He took a deep drag on his cigarette and shook his head: “Mnazi Moja is far, seven kilometers. Ten.”

“No, eight.”

He laughed. “No, no. No less than ten. That’s the rate, no less.”

Now normally I would have said: "Okay great thanks, let’s go, and sorry for being such a pain." But I was emboldened with the knowledge of what this ride should cost, so I persisted: “Eight.”

One of the other men who had been sitting, listening in the shadows, suddenly spoke up: "What’s one or two thousand shillings to you?”


At dinner some friends were talking about the obsession some expats have with not living in the "expat bubble" (i.e., trying to avoid $3,000/month apartments and full-time drivers and expense accounts). The reason it’s important to them, my friends said, is partly because they want to experience whatever is the most authentic Tanzania, and they are pretty sure the expat bubble is not it. But it is also important -- to try to live with a little less rather than a little more -- because most Tanzanians they meet are astronomically poorer than they are. And the discrepancy is uncomfortable.


Eventually the driver agreed to 8,000 tsh. When we got in the car the gas tank was empty, so we stopped for petrol: 5,000 tsh. It barely moved the petrol indicator.

On the way we ran into some traffic on Ali Hassan Mwinyi Road. I had a bag in my lap with a computer, wallet and camera inside.
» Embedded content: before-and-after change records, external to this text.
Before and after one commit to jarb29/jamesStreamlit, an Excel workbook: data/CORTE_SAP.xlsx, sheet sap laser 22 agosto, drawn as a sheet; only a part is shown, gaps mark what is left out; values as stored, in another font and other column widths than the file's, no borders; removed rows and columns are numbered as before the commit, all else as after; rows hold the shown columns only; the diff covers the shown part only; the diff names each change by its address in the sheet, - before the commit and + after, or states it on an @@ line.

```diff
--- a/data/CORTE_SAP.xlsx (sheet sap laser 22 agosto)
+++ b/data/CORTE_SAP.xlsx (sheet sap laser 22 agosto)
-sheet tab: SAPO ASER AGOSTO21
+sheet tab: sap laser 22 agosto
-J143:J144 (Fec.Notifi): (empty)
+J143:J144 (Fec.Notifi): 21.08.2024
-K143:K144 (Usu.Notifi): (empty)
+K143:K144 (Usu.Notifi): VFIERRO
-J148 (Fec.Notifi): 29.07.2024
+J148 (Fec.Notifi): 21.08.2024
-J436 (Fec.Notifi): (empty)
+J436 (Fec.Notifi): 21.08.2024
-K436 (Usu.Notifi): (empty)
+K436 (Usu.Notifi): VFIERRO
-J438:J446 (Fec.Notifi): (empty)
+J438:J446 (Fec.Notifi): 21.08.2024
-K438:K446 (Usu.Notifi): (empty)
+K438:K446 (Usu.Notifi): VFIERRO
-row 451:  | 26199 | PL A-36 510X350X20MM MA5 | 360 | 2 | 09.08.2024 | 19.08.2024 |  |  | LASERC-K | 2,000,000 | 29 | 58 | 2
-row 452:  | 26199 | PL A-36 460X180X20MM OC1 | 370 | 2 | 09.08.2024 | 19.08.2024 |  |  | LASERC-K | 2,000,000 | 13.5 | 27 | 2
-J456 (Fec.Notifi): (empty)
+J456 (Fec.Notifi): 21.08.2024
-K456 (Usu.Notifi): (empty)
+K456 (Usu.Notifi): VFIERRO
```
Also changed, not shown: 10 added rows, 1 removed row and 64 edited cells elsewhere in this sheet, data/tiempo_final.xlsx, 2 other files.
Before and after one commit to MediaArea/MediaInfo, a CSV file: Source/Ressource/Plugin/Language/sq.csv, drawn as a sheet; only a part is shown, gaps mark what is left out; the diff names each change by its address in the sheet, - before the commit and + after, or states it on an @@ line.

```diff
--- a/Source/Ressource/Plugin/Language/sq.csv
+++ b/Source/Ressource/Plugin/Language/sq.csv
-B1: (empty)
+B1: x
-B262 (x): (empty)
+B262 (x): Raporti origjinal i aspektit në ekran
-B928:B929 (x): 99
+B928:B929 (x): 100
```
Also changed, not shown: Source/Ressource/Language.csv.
Our windows were rolled down because of the heat, but when he noticed me clutch my bag as some men walked close by selling things, Michael, the driver, whose name I now knew, rolled up the windows and told me not to worry -- he turned on the air conditioning.

I asked him, with a sort of panic almost, to turn it off.
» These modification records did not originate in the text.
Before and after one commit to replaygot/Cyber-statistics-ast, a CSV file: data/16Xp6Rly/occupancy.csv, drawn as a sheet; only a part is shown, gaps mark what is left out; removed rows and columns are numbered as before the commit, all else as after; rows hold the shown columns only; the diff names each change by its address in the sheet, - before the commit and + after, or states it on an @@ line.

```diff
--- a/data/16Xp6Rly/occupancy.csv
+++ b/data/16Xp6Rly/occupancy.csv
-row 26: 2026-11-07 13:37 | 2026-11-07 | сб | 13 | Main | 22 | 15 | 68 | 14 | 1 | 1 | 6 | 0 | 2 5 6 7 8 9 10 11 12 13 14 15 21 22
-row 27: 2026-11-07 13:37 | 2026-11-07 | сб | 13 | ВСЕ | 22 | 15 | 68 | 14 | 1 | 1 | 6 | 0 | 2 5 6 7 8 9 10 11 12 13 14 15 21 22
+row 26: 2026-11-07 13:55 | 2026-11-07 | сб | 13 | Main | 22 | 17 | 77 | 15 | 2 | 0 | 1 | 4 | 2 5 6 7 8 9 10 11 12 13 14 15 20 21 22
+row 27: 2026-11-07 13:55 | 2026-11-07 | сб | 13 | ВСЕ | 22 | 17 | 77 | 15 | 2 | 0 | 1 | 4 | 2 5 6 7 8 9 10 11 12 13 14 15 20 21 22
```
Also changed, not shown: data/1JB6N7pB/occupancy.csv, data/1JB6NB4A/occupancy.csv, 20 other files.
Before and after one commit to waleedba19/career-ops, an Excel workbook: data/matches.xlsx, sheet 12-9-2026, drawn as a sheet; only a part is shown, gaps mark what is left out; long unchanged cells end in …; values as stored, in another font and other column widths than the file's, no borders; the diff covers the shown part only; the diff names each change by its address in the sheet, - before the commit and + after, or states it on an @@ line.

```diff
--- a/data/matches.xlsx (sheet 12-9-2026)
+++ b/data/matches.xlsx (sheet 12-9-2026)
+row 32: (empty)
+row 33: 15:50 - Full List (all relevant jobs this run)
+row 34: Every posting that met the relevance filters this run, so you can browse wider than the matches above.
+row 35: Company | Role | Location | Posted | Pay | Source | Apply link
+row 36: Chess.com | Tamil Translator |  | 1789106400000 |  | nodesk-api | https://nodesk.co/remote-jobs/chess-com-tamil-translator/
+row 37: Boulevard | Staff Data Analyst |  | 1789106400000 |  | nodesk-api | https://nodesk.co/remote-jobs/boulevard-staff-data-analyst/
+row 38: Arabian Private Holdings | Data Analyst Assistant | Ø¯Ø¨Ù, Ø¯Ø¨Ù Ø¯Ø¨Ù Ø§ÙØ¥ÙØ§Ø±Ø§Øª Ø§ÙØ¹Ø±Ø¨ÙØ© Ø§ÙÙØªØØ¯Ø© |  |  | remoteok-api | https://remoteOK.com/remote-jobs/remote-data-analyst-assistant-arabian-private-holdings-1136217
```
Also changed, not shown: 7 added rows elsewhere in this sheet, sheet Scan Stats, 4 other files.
02 October 2009

On the Indian Ocean

The Indian Ocean looks a lot like the Pacific, except there are patches of bright teal and aquamarine cutting through the deep gray blue. It’s windy out, and there are white caps dotting the surface of the water, and way out, near the horizon, some tankers are passing by or parked…I can’t tell which.

I took a cab from Mbezi Beach in the north of Dar to the Seacliff Hotel way out at the tip of a peninsula where expats and tourists hang out. The ride over was an assault of sound and smell – traffic jams, horns honking, the smell of exhaust, of smoke from burning trash on the side of the road, and bodies, sweat. Inside the hotel, it’s quiet and cool and lazy. Some men on break from a conference smoke a cigarette and talk quietly. A gardener takes a break from trimming a hedge.

When people ask, I’ve been telling them that I work for the World Bank (which I do, on a short-term contract). Now in Bob Zoellick's dreams, the average response probably goes something like this: ah, yes, the World Bank! You work to alleviate poverty around the globe!

But in my one day's worth of experience, the response has been more like: Oh, nice, they have lots of money. One guy, Job, a young Dar native, said exactly that, and another fellow who works at the Seacliff, launched into a very detailed description of a safari scheme he's been dreaming up and asked if I could help him find financing. Maybe I should just tell people I’m a writer.

01 October 2009

Waiting at Heathrow

Heathrow is one of those weird places where everything and nothing is happening all at the same time. The buzz, clatter, motion, sound--people waiting in line for sandwiches, the BBC blaring across a gigantic screen, voices on cell phones, ladies at the duty free counter, families with strollers, four story high walls of windows, and outside, planes ascending into the gray spatter of rain.

I'd hoped to do some shopping while I waited (nine hours) for my flight, but unless you can afford Fendi and Aramani, forget it. The only thing I bought were two cappuccinos, some internet time, and a salad. Then I found a place to set down all my stuff, and I did what everybody does: I waited. While the din of Heathrow swirled around me like a tornado, I watched passerbys, stared off into space, and enjoyed that jittery delight of being on my way somewhere.